* TASK STATEMENT *
A complete response lists each line of the data below that includes the word "styles".

--- START ---

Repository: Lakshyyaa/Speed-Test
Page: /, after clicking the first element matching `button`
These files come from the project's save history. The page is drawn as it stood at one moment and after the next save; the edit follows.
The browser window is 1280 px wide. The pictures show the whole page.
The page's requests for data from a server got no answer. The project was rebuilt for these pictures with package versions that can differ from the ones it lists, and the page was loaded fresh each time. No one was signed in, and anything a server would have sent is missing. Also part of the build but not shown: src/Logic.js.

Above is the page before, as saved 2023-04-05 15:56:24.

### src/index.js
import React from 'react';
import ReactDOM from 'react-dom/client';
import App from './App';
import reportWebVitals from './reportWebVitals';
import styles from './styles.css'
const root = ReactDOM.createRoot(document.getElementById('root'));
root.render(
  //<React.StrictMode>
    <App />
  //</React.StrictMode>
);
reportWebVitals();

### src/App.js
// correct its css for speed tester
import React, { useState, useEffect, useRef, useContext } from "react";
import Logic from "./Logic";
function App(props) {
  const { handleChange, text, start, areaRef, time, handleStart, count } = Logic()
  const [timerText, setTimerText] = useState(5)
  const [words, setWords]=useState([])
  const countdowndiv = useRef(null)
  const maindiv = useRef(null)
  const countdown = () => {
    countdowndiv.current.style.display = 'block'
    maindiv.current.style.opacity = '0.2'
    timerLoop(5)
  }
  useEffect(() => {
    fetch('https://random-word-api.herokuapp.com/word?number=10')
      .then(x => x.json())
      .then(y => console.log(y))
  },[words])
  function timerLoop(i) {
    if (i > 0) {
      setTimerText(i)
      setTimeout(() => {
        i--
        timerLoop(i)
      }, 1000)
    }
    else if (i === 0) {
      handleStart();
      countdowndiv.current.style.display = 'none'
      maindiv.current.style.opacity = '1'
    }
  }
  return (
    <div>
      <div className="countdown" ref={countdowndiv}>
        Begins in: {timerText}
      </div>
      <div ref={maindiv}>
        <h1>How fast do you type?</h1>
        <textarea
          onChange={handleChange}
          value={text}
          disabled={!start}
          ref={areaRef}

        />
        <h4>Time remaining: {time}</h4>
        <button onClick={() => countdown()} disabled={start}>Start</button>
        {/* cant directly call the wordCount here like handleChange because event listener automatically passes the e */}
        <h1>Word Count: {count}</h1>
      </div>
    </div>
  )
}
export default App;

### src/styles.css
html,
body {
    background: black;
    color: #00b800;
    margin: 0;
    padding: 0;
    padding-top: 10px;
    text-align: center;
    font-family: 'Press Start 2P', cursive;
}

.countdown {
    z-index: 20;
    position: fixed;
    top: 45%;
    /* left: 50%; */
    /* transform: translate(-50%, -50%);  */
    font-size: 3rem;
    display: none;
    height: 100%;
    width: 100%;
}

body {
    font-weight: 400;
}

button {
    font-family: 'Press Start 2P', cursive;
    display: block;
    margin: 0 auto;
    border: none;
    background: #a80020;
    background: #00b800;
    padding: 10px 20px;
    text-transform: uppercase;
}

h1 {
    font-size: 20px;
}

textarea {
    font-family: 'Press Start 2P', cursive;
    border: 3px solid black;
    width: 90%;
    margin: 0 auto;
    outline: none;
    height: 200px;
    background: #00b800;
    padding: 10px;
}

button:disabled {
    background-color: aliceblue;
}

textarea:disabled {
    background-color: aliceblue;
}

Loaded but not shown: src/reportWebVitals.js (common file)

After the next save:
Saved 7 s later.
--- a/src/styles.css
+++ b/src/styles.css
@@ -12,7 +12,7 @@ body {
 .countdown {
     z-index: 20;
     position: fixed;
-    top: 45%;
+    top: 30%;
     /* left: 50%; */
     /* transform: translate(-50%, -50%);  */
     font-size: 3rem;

--- END ---

* RESULT *
import styles from './styles.css'
### src/styles.css
--- a/src/styles.css
+++ b/src/styles.css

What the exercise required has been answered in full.